Over 20 years as an art appraiser have taught me that a passion for art is one of the surest guarantees of a quality collection. And that is true if the collection reflects a strictly historical or highly idiosyncratic point of view, or is so lovingly and thoughtfully -- but daringly -- assembled that it becomes a major force in influencing less adventuresome collectors, critics, and museum curators.
That same experience has taught me that nothing will ruin a collection so easily as mixed or tawdry motives. I have appraised valuable collections so confused and jumbled in style, quality, and attitude (although they all shared one thing: a hefty purchase price) that it was painfully apparent they had been assembled exclusively for profit or prestige. As a matter of fact, owners of such collections invariably discuss recent purchases only in terms of their market value and resale potential -- or point them out as though they were new diplomas awarded for exceptional achievements.

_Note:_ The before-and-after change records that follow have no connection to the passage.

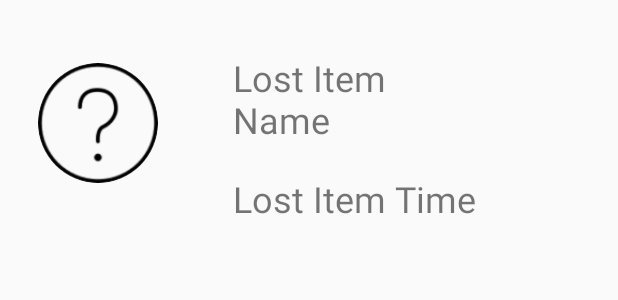
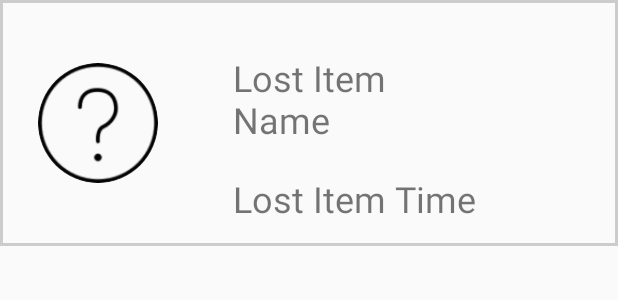
Before and after one commit to calinbiberea/lost_it_found_it, an Android app: the layout item_container.xml on its own in the app's theme, with its tools: preview values and no code run, on a phone screen of 412 x 824 dp. Shown: the top 300 px of the screen. Run offline under Robolectric (Android 15) with nearby library versions, the light colour scheme and no system bars.

Commit message:
Added custom border to item container.

```diff
--- /dev/null
+++ b/app/src/main/res/drawable/customborder.xml
@@ -0,0 +1,5 @@
+<?xml version="1.0" encoding="UTF-8"?>
+<shape xmlns:android="http://schemas.android.com/apk/res/android" android:shape="rectangle">
+    <padding android:left="15dp" android:right="15dp" android:top="15dp" android:bottom="15dp"/>
+    <stroke android:width="2dp" android:color="#CCCCCC"/>
+</shape>
--- a/app/src/main/res/layout/item_container.xml
+++ b/app/src/main/res/layout/item_container.xml
@@ -5,6 +5,7 @@
     android:id="@+id/item_container"
     android:layout_width="match_parent"
     android:layout_height="wrap_content"
+    android:background="@drawable/customborder"
     android:padding="15dp">
 
     <de.hdodenhof.circleimageview.CircleImageView
@@ -39,7 +40,7 @@
         android:layout_marginTop="20dp"
         android:layout_marginEnd="70dp"
         android:layout_toEndOf="@+id/lost_item_icon"
-        android:text="Lost Item Time"
+        android:text="@string/lost_item_time"
         android:textSize="24sp" />
 
 </RelativeLayout>
--- a/app/src/main/res/values/strings.xml
+++ b/app/src/main/res/values/strings.xml
@@ -43,4 +43,5 @@
     <string name="time_it_was_lost">Time It Was Lost</string>
     <string name="where_it_was_lost">Where It Was Lost</string>
     <string name="short_description">Short Description</string>
+    <string name="lost_item_time">Lost Item Time</string>
 </resources>
```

Asked over the phone by such a collector to drop by and appraise his recently acquired John Marin for insurance, I asked if it was an oil or a watercolor. "I don't know," he said, "let me check."

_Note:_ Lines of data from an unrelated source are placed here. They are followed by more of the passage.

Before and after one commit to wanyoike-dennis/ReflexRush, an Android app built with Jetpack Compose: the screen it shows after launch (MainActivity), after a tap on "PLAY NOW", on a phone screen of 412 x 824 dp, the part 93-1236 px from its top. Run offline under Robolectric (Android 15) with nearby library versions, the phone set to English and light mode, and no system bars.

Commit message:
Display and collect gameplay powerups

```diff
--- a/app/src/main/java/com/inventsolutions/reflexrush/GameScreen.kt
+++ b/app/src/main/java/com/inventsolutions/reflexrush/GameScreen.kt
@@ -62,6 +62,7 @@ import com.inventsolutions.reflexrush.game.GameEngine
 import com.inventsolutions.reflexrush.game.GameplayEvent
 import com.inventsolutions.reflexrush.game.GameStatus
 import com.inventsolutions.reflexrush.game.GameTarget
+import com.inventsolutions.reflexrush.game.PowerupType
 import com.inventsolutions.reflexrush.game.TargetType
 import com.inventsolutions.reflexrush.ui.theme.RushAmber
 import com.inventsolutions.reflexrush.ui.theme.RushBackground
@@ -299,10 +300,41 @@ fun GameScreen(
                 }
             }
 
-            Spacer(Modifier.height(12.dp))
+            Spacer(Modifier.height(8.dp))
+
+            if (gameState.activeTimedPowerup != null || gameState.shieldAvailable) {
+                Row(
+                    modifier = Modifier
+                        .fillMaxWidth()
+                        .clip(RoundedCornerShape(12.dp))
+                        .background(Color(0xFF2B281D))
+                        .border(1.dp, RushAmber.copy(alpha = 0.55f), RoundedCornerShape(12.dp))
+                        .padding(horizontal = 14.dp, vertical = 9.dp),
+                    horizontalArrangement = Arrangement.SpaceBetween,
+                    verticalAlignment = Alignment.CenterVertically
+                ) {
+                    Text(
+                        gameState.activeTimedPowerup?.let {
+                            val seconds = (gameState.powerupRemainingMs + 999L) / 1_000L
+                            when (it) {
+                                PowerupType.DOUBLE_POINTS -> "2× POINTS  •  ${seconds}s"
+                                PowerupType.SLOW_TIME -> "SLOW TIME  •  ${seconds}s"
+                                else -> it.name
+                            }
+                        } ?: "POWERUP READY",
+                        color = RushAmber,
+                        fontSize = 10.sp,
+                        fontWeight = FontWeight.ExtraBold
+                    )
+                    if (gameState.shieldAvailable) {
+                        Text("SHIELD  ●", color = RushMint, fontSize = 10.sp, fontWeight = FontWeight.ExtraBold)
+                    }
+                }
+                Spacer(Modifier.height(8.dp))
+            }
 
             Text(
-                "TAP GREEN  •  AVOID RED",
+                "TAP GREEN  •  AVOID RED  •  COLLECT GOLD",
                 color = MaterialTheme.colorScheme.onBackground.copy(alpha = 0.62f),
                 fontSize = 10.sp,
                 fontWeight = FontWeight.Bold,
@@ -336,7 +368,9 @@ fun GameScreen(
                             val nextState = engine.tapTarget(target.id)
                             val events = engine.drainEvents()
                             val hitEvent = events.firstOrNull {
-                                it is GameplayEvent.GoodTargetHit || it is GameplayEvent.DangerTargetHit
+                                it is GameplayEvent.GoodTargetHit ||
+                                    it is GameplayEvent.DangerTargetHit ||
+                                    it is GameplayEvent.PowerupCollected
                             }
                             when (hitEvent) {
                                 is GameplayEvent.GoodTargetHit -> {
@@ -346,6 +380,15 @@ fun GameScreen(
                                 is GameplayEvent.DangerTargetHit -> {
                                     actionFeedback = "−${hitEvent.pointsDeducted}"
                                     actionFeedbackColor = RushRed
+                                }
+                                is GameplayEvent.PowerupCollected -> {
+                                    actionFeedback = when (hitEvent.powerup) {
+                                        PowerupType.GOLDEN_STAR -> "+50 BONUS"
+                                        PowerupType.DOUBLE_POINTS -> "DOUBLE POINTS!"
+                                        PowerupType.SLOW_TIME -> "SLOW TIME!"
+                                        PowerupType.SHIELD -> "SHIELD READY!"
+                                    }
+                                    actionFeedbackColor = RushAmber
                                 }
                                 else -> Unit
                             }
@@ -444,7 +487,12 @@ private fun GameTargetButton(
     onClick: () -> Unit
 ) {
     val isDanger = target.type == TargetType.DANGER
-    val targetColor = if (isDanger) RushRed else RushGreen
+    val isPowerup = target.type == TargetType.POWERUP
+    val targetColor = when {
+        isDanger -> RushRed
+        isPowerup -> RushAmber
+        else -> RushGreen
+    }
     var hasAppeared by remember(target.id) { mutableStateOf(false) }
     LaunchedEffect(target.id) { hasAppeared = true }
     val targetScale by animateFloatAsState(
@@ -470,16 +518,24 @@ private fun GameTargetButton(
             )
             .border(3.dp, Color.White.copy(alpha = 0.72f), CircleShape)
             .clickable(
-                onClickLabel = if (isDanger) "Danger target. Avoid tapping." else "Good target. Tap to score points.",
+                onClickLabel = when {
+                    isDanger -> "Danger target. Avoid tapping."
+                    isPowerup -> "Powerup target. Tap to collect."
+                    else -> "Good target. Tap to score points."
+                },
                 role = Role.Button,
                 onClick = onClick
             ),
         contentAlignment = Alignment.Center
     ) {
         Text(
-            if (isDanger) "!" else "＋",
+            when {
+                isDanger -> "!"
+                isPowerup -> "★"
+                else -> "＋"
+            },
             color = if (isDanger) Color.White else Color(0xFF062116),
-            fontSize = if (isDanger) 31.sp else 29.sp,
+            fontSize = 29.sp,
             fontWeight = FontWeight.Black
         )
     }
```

On the other hand, I have seen collections worth relatively little money so carefully and lovingly put together that they themselves became works of art, and served beautifully as expressions of their owners' character and enthusiasms.
It all depends on why one collects. I have no sympathy for the collector I once heard teasingly berate a painter for remaining unknown -- and thus failing to increase dramatically the value of the painter's works the collector had bought a dozen year's before.
And I have none for the collector whose extraordinary collection of modern masters I appraised in a bank vault -- where they had lain, neatly wrapped and stacked, for the previous two decades.
I have known novice collectors so greedy for a bargain that they became angry at me for advising them against the purchase of works whose authenticity was in question (although I had been expressly hired for my advice). Others were so eager to score a coup against a rival that they had their checkbooks out even before the provenance of the work for sale could be checked, or indeed even bofore a close examination of its condition could be made.
To such collectors I have nothing to say anymore. I have, as a matter of fact, stopped advising them.
But I feel very different about the beginning and not partticularly informed collector who wants to buy art he genuinely likes and that he hopes will also increase in value -- one who has no overwhelming desire to impress anyone with his good taste, inside knowledge, or shrewd bargaining.
I would advise such a person to shop around thoroughly, get advice from a professional or a knowledgeable friend if he wishes, but to buy only what he really likes, and by all means to forget the investment side of it.
Be pleased if the painting or piece of sculpture you buy today doubles or even triples in value over the next 30 years. that's very nice, but it's not very shrewd investing -- not only because you could probably have done better elsewhere, but also because, when the time comes to sell, you will have to pay a dealer a hefty consignment fee (anywhere from 20 percent to 50 percent) to sell it for y ou.
So stay out of the art-for-investment business -- unless you want to do it asm a business. Look around. Visit all the galleries you can. Compare what you see there to what is in the museums and in the art books. Involve yourself in art and in art history until you feel you can trust your own judgment. And then buy from the heart.